REQUIRED WORK >> Scan the records for "grimheim" and copy each line that contains it.

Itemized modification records
··········

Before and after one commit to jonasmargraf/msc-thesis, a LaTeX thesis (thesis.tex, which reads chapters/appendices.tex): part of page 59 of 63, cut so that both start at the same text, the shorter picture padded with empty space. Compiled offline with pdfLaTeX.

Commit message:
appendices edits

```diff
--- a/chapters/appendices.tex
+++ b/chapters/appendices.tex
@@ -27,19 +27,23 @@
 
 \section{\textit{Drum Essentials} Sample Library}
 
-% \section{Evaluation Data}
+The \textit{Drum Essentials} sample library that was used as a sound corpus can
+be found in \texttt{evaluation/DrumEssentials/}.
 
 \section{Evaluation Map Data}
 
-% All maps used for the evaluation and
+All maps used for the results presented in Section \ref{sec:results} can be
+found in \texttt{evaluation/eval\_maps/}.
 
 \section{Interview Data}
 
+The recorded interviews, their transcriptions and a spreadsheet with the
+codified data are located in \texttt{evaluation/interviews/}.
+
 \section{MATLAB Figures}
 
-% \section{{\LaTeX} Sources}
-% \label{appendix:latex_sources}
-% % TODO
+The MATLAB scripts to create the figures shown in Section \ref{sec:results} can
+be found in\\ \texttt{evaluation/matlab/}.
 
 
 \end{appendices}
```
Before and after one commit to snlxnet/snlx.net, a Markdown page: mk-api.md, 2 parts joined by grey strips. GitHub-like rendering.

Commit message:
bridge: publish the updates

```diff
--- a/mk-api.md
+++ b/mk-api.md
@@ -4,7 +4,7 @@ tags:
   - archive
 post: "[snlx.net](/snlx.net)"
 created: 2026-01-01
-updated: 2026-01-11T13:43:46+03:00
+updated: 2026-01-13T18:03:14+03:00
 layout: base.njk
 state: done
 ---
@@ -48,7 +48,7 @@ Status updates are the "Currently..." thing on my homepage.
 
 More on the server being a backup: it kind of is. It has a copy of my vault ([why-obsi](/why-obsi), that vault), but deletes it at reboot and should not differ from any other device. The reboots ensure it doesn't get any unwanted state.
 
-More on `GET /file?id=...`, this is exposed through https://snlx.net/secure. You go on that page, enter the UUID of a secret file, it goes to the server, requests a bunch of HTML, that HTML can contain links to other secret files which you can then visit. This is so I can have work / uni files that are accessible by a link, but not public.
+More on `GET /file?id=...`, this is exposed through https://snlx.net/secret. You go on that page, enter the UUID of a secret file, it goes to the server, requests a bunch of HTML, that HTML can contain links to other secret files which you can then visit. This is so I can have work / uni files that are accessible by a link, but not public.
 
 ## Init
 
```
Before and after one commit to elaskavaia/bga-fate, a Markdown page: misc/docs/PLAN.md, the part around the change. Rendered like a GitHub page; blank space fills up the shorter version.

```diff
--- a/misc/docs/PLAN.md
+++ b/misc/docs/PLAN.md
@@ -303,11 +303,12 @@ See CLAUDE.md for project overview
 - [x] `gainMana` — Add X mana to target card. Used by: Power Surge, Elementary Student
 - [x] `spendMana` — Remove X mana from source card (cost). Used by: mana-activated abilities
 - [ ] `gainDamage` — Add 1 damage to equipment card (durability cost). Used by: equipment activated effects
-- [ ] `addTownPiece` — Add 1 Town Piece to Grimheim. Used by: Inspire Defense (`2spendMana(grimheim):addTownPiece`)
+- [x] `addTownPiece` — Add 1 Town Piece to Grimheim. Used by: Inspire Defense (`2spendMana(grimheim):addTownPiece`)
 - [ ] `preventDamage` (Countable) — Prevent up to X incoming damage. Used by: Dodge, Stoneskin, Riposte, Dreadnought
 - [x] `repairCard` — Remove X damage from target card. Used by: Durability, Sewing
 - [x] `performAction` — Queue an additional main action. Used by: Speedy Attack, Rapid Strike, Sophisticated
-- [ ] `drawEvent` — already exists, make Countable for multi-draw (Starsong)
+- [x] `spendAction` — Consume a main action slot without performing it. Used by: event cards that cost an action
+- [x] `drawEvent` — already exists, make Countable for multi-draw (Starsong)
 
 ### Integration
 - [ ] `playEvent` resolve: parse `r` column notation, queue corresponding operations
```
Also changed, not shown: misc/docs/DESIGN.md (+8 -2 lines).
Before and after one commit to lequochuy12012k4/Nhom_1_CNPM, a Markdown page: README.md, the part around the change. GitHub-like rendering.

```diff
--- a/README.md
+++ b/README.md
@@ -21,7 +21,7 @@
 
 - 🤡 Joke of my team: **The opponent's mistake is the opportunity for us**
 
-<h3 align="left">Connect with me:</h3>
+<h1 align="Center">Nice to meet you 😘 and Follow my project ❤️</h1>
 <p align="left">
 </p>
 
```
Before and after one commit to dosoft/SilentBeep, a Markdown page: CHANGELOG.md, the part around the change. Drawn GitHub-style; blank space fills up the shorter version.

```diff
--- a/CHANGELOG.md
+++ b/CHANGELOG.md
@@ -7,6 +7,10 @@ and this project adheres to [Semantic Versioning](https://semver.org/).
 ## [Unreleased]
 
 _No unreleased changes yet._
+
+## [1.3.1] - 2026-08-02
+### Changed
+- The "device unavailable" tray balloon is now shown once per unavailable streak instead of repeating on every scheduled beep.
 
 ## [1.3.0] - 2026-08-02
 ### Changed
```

··········

EXERCISE SOLUTION >>
-- [ ] `addTownPiece` — Add 1 Town Piece to Grimheim. Used by: Inspire Defense (`2spendMana(grimheim):addTownPiece`)
+- [x] `addTownPiece` — Add 1 Town Piece to Grimheim. Used by: Inspire Defense (`2spendMana(grimheim):addTownPiece`)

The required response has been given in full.